My notes on Paul Verhoeven’s Benedetta (2020)
Paul Verhoeven has often built films around powerful blonde women who might be minx or martyr, saint or sadist – Renee Soutendijk in The Fourth Man, Sharon Stone in Basic Instinct, Elizabeth Berkley in Showgirls, Carice van Houten in Black Book, Isabelle Huppert in Elle … the actresses even look alike, which extends to less central characters played by Jennifer Jason Leigh and Elisabeth Shue in Flesh + Blood and Hollow Man.
Now, Virginie Efira joins the collection as well-born 17th century Italian nun Benedetta, who lived in the walled city of Pescia. Benedetta seems divinely if absurdly protected from childhood (played by Elena Plonka) – one miracle involves a bird shitting on a bandit’s eye, another a falling statue of the Virgin Mary which doesn’t crush her but does shove a naked wooden breast in her face. The adult Sister Benedetta is somehow able to reconcile a sense of God-given altruistic mission with highly sexualised passion for novice Bartolomea (Daphne Patika), who comes from a much rougher background, and a commitment to convent politics that sees her parlaying dubious stigmata into a boardroom takeover that ousts the abbess (Charlotte Rampling). Local churchmen are happy to go along with Benedetta’s showbusiness miracles, remembering how St Francis turned Assissi from an obscure village to a wealthy pilgrimage destination … but Sister Christina (Louis Chevillotte), the Abbess’ daughter, bristles with so much outrage at the fakery that she exaggerates claims of evidence against the miracle to tragic effect. As a comet casts a sickly light over the walled city of Pescia, the abbess’s attempts to put Benedetta in her place by calling on a higher authority bring the metaphorical plague of a papal nuncio (Lambert Wilson) and his torturers to the city along with the literal pestilence that’s ravaging the countryside. When Benedetta proclaims that Jesus – who she sometimes imagines as an action hero pin-up or lover – has promised to spare the town the plague, has she made a cardinal error … or will fate, God or irony back her up?

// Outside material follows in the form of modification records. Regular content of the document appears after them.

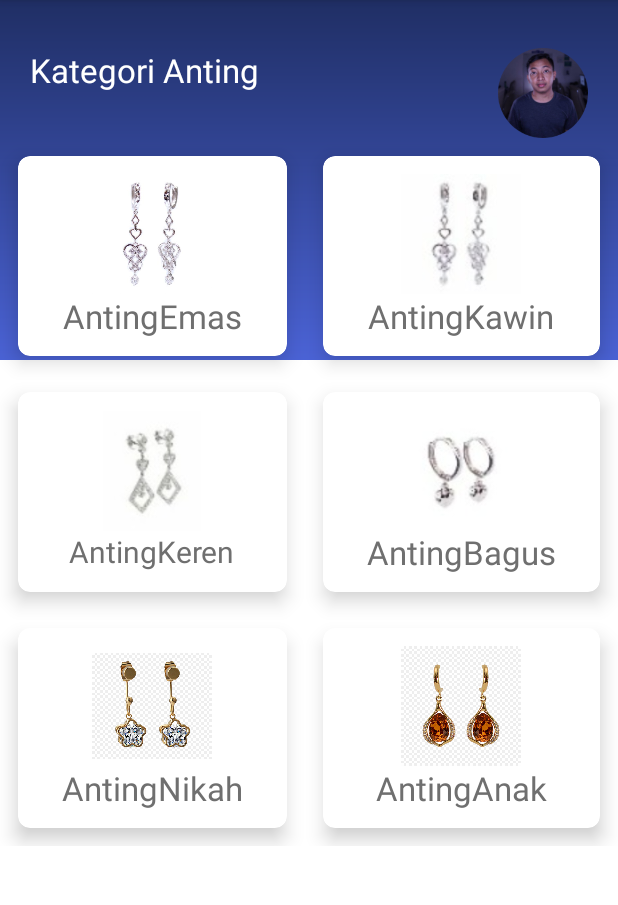
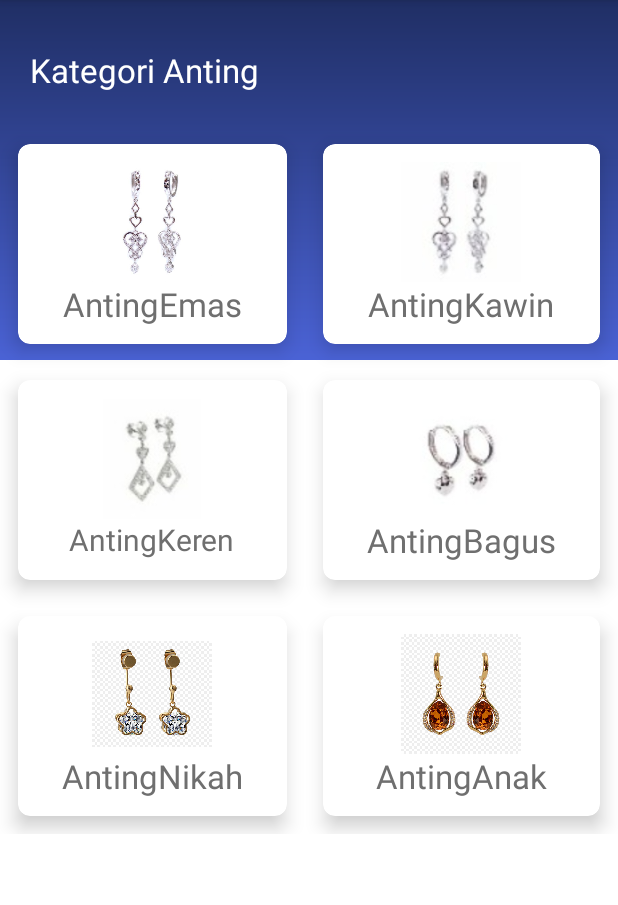
Before and after one commit to Whydandrian/kelompok-satu, an Android app: the anting screen opened directly, with no data from a screen before it, on a phone screen of 412 x 824 dp, the part 84-989 px from its top. Run offline under Robolectric (Android 15) with nearby library versions, the phone set to English and light mode, and no system bars.

Commit message:
menghapus image view pada activity kategori emas

```diff
--- a/android/EGOLD/app/src/main/res/layout/activity_anting.xml
+++ b/android/EGOLD/app/src/main/res/layout/activity_anting.xml
@@ -22,12 +22,6 @@
             android:layout_marginLeft="20dp"
             android:layout_width="match_parent"
             android:layout_height="wrap_content">
-
-            <ImageView
-                android:layout_alignParentRight="true"
-                android:src="@drawable/person"
-                android:layout_width="60dp"
-                android:layout_height="60dp" />
 
             <TextView
                 android:id="@+id/txtDashboard"
--- a/android/EGOLD/app/src/main/res/layout/activity_cincin.xml
+++ b/android/EGOLD/app/src/main/res/layout/activity_cincin.xml
@@ -22,12 +22,6 @@
             android:layout_marginLeft="20dp"
             android:layout_width="match_parent"
             android:layout_height="wrap_content">
-
-            <ImageView
-                android:layout_alignParentRight="true"
-                android:src="@drawable/person"
-                android:layout_width="60dp"
-                android:layout_height="60dp" />
 
             <TextView
                 android:id="@+id/txtDashboard"
--- a/android/EGOLD/app/src/main/res/layout/activity_gelang.xml
+++ b/android/EGOLD/app/src/main/res/layout/activity_gelang.xml
@@ -22,12 +22,6 @@
             android:layout_marginLeft="20dp"
             android:layout_width="match_parent"
             android:layout_height="wrap_content">
-
-            <ImageView
-                android:layout_alignParentRight="true"
-                android:src="@drawable/person"
-                android:layout_width="60dp"
-                android:layout_height="60dp" />
 
             <TextView
                 android:id="@+id/txtDashboard"
--- a/android/EGOLD/app/src/main/res/layout/activity_kalung.xml
+++ b/android/EGOLD/app/src/main/res/layout/activity_kalung.xml
@@ -22,12 +22,6 @@
             android:layout_marginLeft="20dp"
             android:layout_width="match_parent"
             android:layout_height="wrap_content">
-
-            <ImageView
-                android:layout_alignParentRight="true"
-                android:src="@drawable/person"
-                android:layout_width="60dp"
-                android:layout_height="60dp" />
 
             <TextView
                 android:id="@+id/txtDashboard"
--- a/android/EGOLD/app/src/main/res/layout/activity_liontin.xml
+++ b/android/EGOLD/app/src/main/res/layout/activity_liontin.xml
@@ -22,12 +22,6 @@
             android:layout_marginLeft="20dp"
             android:layout_width="match_parent"
             android:layout_height="wrap_content">
-
-            <ImageView
-                android:layout_alignParentRight="true"
-                android:src="@drawable/person"
-                android:layout_width="60dp"
-                android:layout_height="60dp" />
 
             <TextView
                 android:id="@+id/txtDashboard"
--- a/android/EGOLD/app/src/main/res/layout/activity_menukategori.xml
+++ b/android/EGOLD/app/src/main/res/layout/activity_menukategori.xml
@@ -22,12 +22,6 @@
             android:layout_marginLeft="20dp"
             android:layout_width="match_parent"
             android:layout_height="wrap_content">
-
-            <ImageView
-                android:layout_alignParentRight="true"
-                android:src="@drawable/person"
-                android:layout_width="60dp"
-                android:layout_height="60dp" />
 
             <TextView
                 android:id="@+id/txtDashboard"
```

In the 1960s and ‘70s, a run of mostly-Italian films with titles like The True Story of the Nun of Monza or Behind Convent Walls (not to mention Ken Russell’s The Devils) tackled similar historic subject matter with exploitative intent – and Verhoeven happily takes an even more explicit, lurid approach. Because she can’t penetrate her lover deep enough with her fingers to satisfy her, Bartolomea takes a small statue of the Virgin Mary Benedetta brought to the convent as a child and carves its lower half into a sacrilegious dildo – used in a sex scene that is later mirrored by a torture sequence involving an implement known as ‘the iron pear’ used to force a betrayal that also involves the sacred sex toy. Verhoeven, as often before, shows his female leads in the throes of sweaty passion but also suffering undignified legal or medical procedures or spattered in blood, mud and other mess.
Also typical of the director, this is at once a serious film on an important subject – the levels of male and female power in political, sexual and religious systems – and a completely gripping soap opera with multiple twists, turns and surprises … ranging from stretches of earthy humour to moments of physical and spiritual horror. Efira’s Benedetta is a heroine and a monster, unnervingly sure of her own mission and purpose … ferociously self-interested in a way that shocks the otherwise utterly venal Bartolomea (who only becomes a nun because she’s fed up of being raped by her father and brothers) and infuriates the devout Christina (so much that the good woman is tempted to sin) but also genuinely altruist and brave in the service of her community. Most nunsploitation films end with torture and execution – and the climax here does find someone condemned to be burned at the stake – but Verhoeven isn’t the type to deliver a simple downer, and the finale takes an outrageous scenes-we’d-like-to-see approach to the set-up of, say, The Devils. Whether Benedetta is a saint or a psychopath is still up for debate, but the film is amazingly entertaining and a likely contender for cultdom.
This is a marvellous surprise. Verhoeven is back, with a Nunsploitation epic to boot. Will be pleased to buy a ticket and help found the Cult of Benedetta! Strangely enough, just yesterday was musing on how much I appreciate Die Vierte Man – with it’s excellent and subtle insinuation of the Virgin Mary enjoying a quiet and anonymous incarnation, almost peripheral to the main plot and players. Top that Zulawski!